PVC is a vinyl decking made entirely from plastic rather than a combination that includes wood. It’s an ultra durable product because of the qualities of plastic. Like composite, it repels water, insects, rot, and splitters. PVC requires almost no maintenance, except for the occasional cleaning.
However, it can be loud and doesn’t look or feel like real wood. They can be challenging to install and are prone to squeaking when fasteners loosen or as the material flexes.
Plus, it’s typically more expensive than composite decking.
Different products offer different features, such as traction, sound buffering, or a thinness that allows it to be installed over an existing deck or concrete patio.
It’s a little difficult to envision, but aluminum makes an outstanding decking material. It’s light and has unmatched strength when compared to every other decking material.
Aluminum decking is impervious to mold, pests, water damage, peeling, cracking, rusting, splintering, splitting, and more. Plus, it’s fire resistant and completely recyclable. However, since it offers a lifetime of performance, recycling is probably not something you’ll even have to consider.
Of course the con to an aluminum deck is the cost. You’ll easily pay three to five times the amount you’d spend on other materials.
Some people may also not like the overall look of aluminum.
6. Concrete and Exposed Aggregate
While some people might not consider these to be decking materials, they are worth considering when planning for a patio space.
Concrete is durable, and with proper drainage, doesn’t suffer from moisture, water, and snow damage. It’s easy to clean and can create a variety of looks with a polished slab or concrete tiles. Concrete decking is low maintenance, but some people feel it lacks an inviting vibe. It also gets very hot in the sun.
Exposed aggregate has similar qualities to concrete, yet it offers a texture that decreases the risk of slipping.
So What’s the Best Decking Material?
The truth is there isn’t one right answer. The best decking material for you is the result of weighing the pros and cons of each material.
You’ll also need to evaluate your needs. Start by planning out the space. Size will be a big factor since material price is often based on square footage. The larger the deck, the higher the material and installation costs will be. Also, custom designs will take longer to install, but a basic rectangle will be faster.
Consider how you will use the deck. Are you hoping to create a basic step-up entryway on the front porch or are you creating a multi-level deck for entertaining with a grilling station and a hot tub?
How much weight does the decking need to support? Also think about the climate in your area and choose a material that will wear well in response. Another factor will be whether you intend to install the decking material yourself or if you’re paying someone else to do it.
Add in additional costs if you’re including a railing, stairs, or built-in benches on your deck.

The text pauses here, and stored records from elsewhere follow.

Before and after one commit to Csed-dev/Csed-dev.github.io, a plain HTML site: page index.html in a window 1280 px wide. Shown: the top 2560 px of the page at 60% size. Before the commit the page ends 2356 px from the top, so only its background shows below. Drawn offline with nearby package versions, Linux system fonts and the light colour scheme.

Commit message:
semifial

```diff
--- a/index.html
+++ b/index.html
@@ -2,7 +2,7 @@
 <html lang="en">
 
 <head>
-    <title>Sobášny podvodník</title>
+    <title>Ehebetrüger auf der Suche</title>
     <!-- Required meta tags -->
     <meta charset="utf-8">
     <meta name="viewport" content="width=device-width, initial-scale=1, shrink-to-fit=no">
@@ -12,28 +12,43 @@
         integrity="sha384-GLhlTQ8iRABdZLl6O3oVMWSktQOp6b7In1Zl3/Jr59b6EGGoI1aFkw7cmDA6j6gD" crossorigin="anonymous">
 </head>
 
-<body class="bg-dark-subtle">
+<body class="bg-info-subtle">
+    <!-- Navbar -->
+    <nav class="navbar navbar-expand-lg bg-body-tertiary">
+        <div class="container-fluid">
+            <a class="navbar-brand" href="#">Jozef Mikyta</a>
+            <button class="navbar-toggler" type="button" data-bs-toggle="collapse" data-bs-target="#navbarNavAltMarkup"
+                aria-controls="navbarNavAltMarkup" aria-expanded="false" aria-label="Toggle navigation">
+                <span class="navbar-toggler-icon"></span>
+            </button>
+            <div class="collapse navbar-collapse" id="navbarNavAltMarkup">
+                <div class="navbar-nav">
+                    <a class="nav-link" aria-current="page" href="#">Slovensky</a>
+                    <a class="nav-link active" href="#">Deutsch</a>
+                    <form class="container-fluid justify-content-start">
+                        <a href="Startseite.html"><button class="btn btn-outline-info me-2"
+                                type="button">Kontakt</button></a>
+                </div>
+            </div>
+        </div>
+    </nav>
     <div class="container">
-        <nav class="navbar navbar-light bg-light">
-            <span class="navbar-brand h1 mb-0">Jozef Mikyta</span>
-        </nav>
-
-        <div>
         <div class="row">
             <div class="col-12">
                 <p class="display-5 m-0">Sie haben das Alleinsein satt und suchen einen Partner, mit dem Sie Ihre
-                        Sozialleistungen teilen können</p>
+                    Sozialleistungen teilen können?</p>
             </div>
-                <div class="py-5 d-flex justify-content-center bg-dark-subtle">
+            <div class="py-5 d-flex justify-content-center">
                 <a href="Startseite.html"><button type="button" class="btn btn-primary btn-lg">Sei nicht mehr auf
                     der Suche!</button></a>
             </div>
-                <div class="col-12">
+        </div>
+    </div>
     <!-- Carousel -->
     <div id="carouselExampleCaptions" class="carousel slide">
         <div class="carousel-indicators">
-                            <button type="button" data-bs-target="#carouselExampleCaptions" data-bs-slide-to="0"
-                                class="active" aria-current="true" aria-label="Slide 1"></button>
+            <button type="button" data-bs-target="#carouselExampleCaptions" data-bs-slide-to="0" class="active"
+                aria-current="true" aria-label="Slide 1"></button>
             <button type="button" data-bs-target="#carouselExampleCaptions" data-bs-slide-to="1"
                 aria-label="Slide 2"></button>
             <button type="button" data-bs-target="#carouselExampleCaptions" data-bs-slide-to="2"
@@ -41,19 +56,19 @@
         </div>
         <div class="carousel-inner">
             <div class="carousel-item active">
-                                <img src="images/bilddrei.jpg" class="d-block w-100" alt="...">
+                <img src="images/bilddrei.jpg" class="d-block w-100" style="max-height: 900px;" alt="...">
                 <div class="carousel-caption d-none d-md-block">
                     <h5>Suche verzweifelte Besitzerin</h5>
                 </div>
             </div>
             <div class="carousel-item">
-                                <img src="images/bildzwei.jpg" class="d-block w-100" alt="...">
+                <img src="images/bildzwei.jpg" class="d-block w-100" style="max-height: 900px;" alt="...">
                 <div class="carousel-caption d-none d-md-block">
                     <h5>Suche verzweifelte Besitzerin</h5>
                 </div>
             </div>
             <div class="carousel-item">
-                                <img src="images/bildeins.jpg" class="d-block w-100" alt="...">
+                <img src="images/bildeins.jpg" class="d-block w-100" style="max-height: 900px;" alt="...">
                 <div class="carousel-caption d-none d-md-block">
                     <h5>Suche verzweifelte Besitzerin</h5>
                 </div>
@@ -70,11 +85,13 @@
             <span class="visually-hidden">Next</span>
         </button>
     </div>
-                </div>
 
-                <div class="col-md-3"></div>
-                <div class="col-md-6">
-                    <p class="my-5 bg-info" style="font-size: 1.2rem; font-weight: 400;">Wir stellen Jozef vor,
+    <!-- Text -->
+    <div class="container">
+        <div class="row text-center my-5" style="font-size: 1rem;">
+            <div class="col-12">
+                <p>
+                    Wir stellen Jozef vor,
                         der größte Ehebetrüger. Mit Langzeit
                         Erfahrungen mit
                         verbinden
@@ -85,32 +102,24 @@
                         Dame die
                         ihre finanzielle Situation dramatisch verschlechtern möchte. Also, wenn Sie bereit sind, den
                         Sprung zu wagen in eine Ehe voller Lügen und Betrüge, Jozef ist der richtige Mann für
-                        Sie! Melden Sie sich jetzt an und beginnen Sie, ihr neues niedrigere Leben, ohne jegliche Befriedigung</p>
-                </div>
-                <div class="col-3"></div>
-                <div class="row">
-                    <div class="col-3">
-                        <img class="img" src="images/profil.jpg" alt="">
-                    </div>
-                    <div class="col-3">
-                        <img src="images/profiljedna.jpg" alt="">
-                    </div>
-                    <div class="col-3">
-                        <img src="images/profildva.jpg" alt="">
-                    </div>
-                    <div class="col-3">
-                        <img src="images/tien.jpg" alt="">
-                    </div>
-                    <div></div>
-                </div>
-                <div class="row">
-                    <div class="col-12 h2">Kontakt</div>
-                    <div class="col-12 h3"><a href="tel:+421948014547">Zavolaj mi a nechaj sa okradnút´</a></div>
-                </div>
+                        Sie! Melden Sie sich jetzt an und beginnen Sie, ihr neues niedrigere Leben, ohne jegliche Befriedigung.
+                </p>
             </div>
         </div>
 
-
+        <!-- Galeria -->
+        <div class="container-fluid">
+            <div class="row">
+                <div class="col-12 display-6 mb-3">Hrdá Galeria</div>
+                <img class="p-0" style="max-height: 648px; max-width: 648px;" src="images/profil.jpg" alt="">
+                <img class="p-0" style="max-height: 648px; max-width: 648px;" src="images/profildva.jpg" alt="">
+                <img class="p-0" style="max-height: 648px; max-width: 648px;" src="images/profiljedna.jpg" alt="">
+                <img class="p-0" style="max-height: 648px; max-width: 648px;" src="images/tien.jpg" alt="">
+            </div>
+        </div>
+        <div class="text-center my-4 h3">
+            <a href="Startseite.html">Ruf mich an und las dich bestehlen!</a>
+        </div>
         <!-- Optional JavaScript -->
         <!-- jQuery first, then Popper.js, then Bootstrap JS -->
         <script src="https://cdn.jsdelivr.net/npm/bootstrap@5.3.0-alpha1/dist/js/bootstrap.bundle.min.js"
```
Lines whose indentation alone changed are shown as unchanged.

Overall, composite decking is a winner in most categories. However, if low cost is your primary consideration, a cedar deck is likely the best choice for you.
Learn more deck basics in our related articles How to Prepare Your Deck for Deck Staining and Preparation for Deck Construction.